To measure the distance to a distant object it is easy to use triangulation. Triangulation is based on the idea of parallax, or the apparant change in position of a stationary object due to the change in position of the observer.

Generically, to measure the distance to an object, O, you need to look at the object from two different places, A and B. The distance between these places is called the baseline. By measuring the distance of the baesline, and the two angles OAB and OBA it is easy to use trigonometry to calculate the position of the object. (Law of Sines would be very useful for the diagram shown.)

Astronomically, stars are so far away that it is impossible to measure any parallax for any stars by looking from two different positions on the earth; they are just too far away. However, by making observations 6 months apart, it is possible to measure parallax because the baseline is then the diameter of the earth's orbit around the sun.

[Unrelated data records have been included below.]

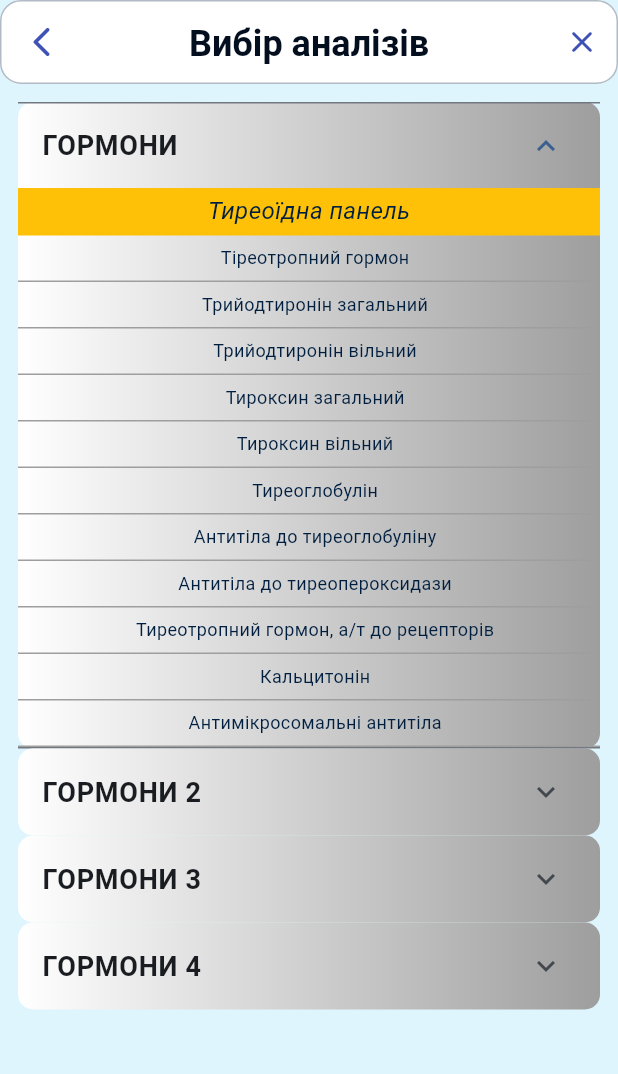
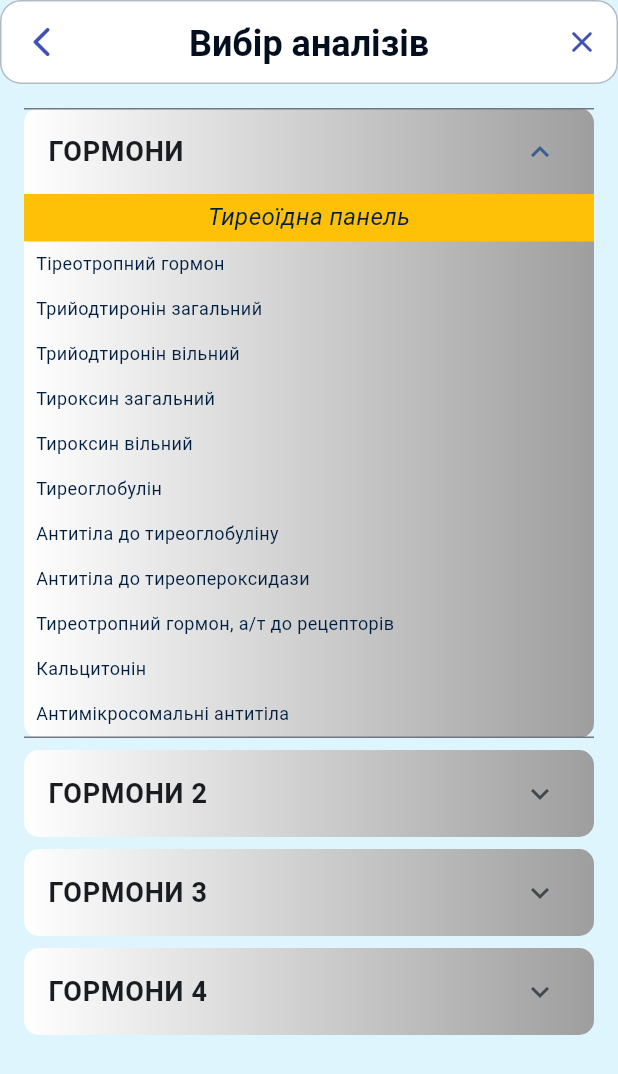
Before and after one commit to kadr0id/nice_analyses, a Flutter app: the MainAnalysesPage screen opened directly, after a tap on "ГОРМОНИ", on a phone screen of 412 x 824 dp. Shown: the top 1074 px of the screen. Run offline on Flutter 3.47's test engine with Material 3 defaults, Android fonts, the phone set to English and light mode, and no system bars; our stand-ins replace equatable, firebase_auth, firebase_core, flutter_bloc, formz; missing offline and left inert: flow_builder; accounts and stored records are empty; generated files the repository leaves out were written again; Roboto replaces fonts that are missing (Formular).

Commit message:
Add nice item widget

```diff
--- a/lib/app/nice_ui/widgets/menu_item.dart
+++ b/lib/app/nice_ui/widgets/menu_item.dart
@@ -2,19 +2,15 @@ import 'package:flutter/material.dart';
 
 class MenuItemWidget extends StatelessWidget {
   final String item;
-  final bool useDivider;
 
   const MenuItemWidget({
     Key? key,
     required this.item,
-    this.useDivider = false,
   }) : super(key: key);
 
   @override
   Widget build(BuildContext context) {
-    return Column(
-      children: [
-        Padding(
+    return Padding(
       padding: const EdgeInsets.only(left: 8.0, top: 6.0, bottom: 6.0),
       child: Text(
         item,
@@ -23,13 +19,6 @@ class MenuItemWidget extends StatelessWidget {
           fontSize: 12.0,
         ),
       ),
-        ),
-        if (!useDivider)
-          const Divider(
-            color: Colors.grey,
-            height: 1,
-          ),
-      ],
     );
   }
 }
--- a/lib/app/nice_ui/widgets/nice_main_item_widget.dart
+++ b/lib/app/nice_ui/widgets/nice_main_item_widget.dart
@@ -18,7 +18,9 @@ class NiceMainItem extends StatelessWidget {
 
   @override
   Widget build(BuildContext context) {
-    return Container(
+    return Padding(
+      padding: const EdgeInsets.all(4.0),
+      child: Container(
         decoration: const BoxDecoration(
             borderRadius: BorderRadius.all(Radius.circular(10)),
             gradient: LinearGradient(
@@ -26,6 +28,7 @@ class NiceMainItem extends StatelessWidget {
                 end: Alignment.centerLeft,
                 colors: [Colors.grey, Colors.white])),
         child: child,
+      ),
     );
   }
 }
--- a/lib/main_analyses/view/main_analyses_view.dart
+++ b/lib/main_analyses/view/main_analyses_view.dart
@@ -123,7 +123,7 @@ class ExpandableListWidget extends StatelessWidget {
                                   BookAnalysesPage.route());
                             },
                             child:
-                                MenuItemWidget(item: item, useDivider: false));
+                                MenuItemWidget(item: item,));
                       }).toList(),
                     ),
                 ],
```
Also changed, not shown: lib/app/nice_ui/widgets/nice_item_widget.dart (added, +106 -0 lines), 2 other files. Lines whose indentation alone changed are shown as unchanged.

Even then, it is difficult to do, and it wasn't until 1838 that stellar parallax was first measured.

The diagram above shows the situation for stellar parallax. The angle is called the parallax angle. The distance d is the distance from the sun to the star. (When measuring distances to stars, the standard is to measure from the sun, since the earth is moving around the sun.) It should be obvious that we can say:

This will give us "d" in astronomical units (AU.)

For more information, here are some links:

http://www.astronomynotes.com/starprop/s2.htm